In: Islam and Christian-Muslim relations
Year: 2015, Volume: 26, Issue: 3, Pages: 287-306
RelBib Classification:AG Religious life; material religion
BJ Islam
CC Christianity and Non-Christian religion; Inter-religious relations
KAF Church history 1300-1500; late Middle Ages
TG High Middle Ages
Further subjects:B Meister Eckhart
B comparative mysticism
B practical mysticism
B Rumi
B Sufism
Online Access: Volltext (Verlag)
Description
Summary:Since the second half of the nineteenth century, modern comparative studies of mysticism have generally adopted one of two divergent approaches. One group, generally labeled as essentialist or phenomenologist, has used comparative methodology in order to highlight the commonalities between different mystics or mystical traditions, hence establishing universal structures and essential meanings from what seem to be overlapping aspects. The other group has been termed, inter alia, constructivist, particularly since the last third of the twentieth century, and it has used comparison as a tool for accentuating the distinctions between mystical systems and demonstrating how dissimilar backgrounds lead to the construction of differing mystical constructs. Avoiding overemphasis on either affinities or distinctions, this article suggests an alternative methodology, which utilizes comparison in highlighting the specific characters, central themes and focal points of its object of study.
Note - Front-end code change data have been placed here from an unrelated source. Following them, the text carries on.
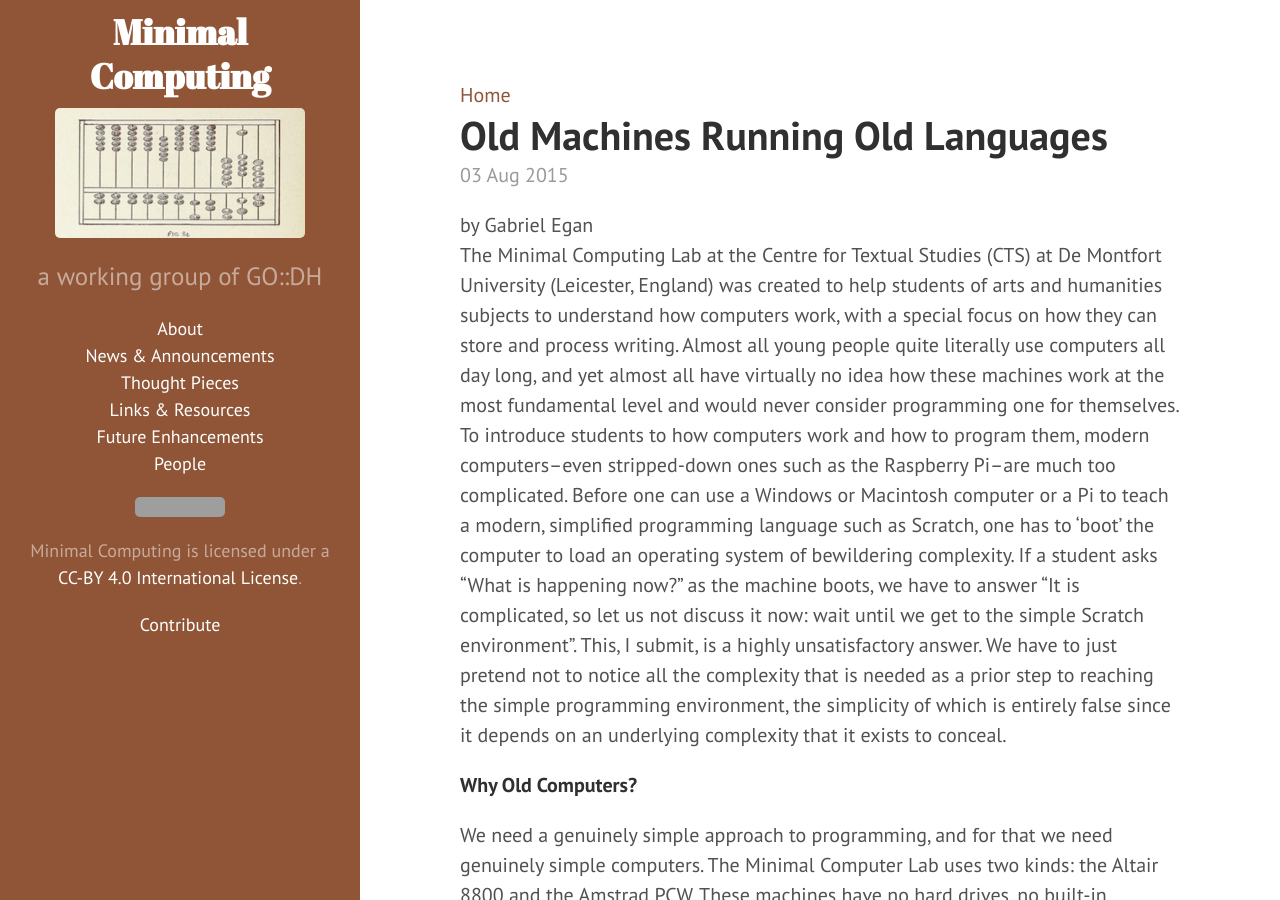
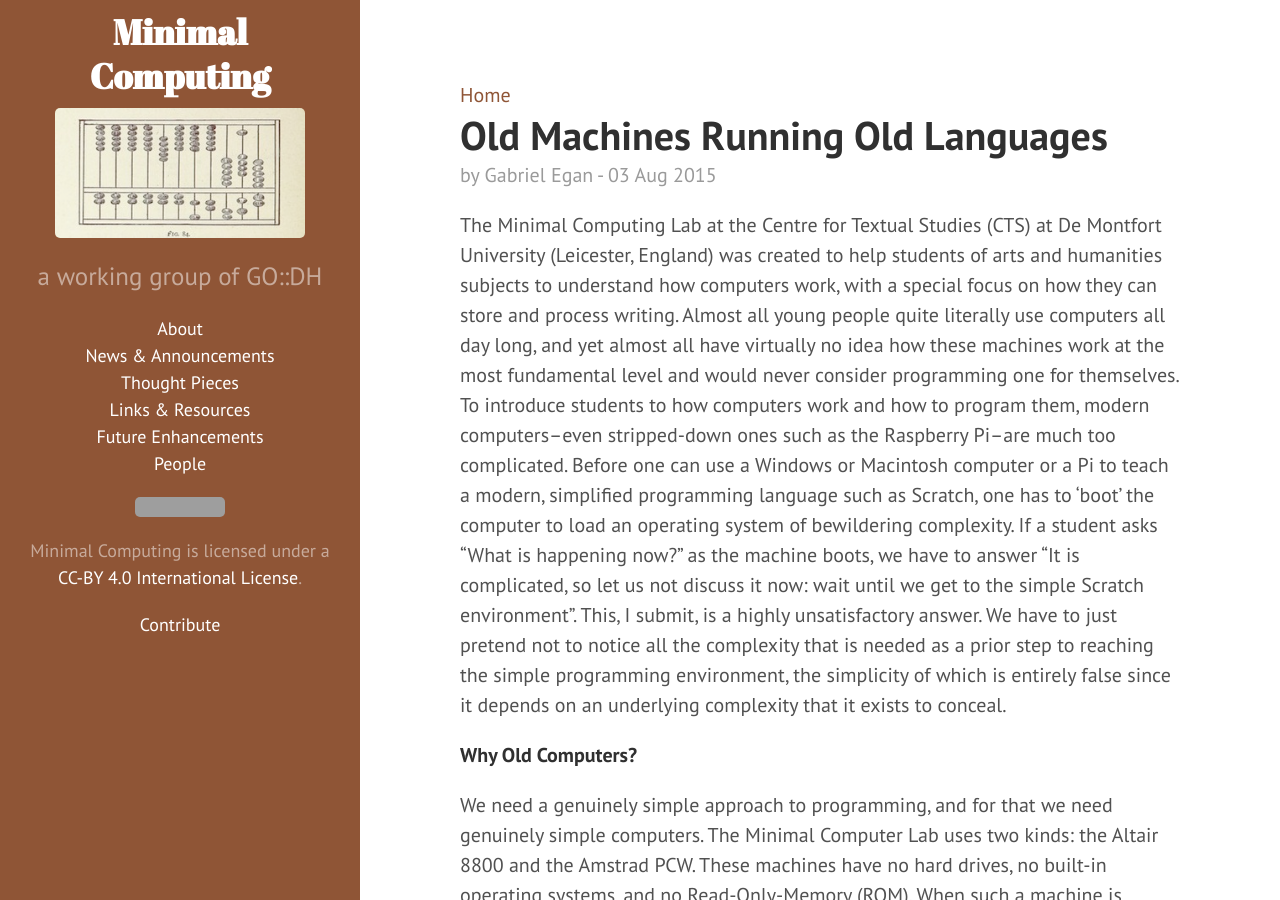
Before and after one commit to go-dh/mincomp, a Jekyll site: the page built from _posts/2015-08-03-old-machines.markdown, in a window 1280 px wide and 900 px high. Built offline with Jekyll 4.4.1, drawn with Linux system fonts in a browser that asks for light colours; grey boxes are pictures that could not be loaded.

Commit message:
added author template for posts

```diff
--- a/_layouts/post.html
+++ b/_layouts/post.html
@@ -4,8 +4,8 @@ layout: default
 <a href="{{ site.baseurl }}/">Home</a>
 <div class="post">
   <h1 class="post-title">{{ page.title }}</h1>
-  <span class="post-date">{{ page.date | date_to_string }}</span>
-  <span class="post-author"> by {{ page.author }}</span>
+  <span class="post-date">by {{ page.author }} - {{ page.date | date_to_string }}</span>
+
   {{ content }}
 </div>
 
--- a/_posts/2015-08-03-old-machines.markdown
+++ b/_posts/2015-08-03-old-machines.markdown
@@ -3,7 +3,7 @@ layout: post
 title:  "Old Machines Running Old Languages"
 date:   2015-08-03 04:00:00
 category: thoughts
-author: Gabriel Egan
+author: "Gabriel Egan"
 ---
 
 The Minimal Computing Lab at the Centre for Textual Studies (CTS) at De Montfort University (Leicester, England) was created to help students of arts and humanities subjects to understand how computers work, with a special focus on how they can store and process writing. Almost all young people quite literally use computers all day long, and yet almost all have virtually no idea how these machines work at the most fundamental level and would never consider programming one for themselves. To introduce students to how computers work and how to program them, modern computers--even stripped-down ones such as the Raspberry Pi--are much too complicated. Before one can use a Windows or Macintosh computer or a Pi to teach a modern, simplified programming language such as Scratch, one has to 'boot' the computer to load an operating system of bewildering complexity. If a student asks "What is happening now?" as the machine boots, we have to answer "It is complicated, so let us not discuss it now: wait until we get to the simple Scratch environment". This, I submit, is a highly unsatisfactory answer. We have to just pretend not to notice all the complexity that is needed as a prior step to reaching the simple programming environment, the simplicity of which is entirely false since it depends on an underlying complexity that it exists to conceal.
```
Applying this method to the practical mysticism of Jalal al-Din Rumi vis-à-vis that of Meister Eckhart demonstrates how comparison can be appropriately used as an apparatus of clarification and comprehension rather than as a device for imposition or reduction - as a “mirror” rather than as a “mold.”
ISSN:1469-9311
Contains:Enthalten in: Islam and Christian-Muslim relations
Persistent identifiers:DOI: 10.1080/09596410.2015.1018721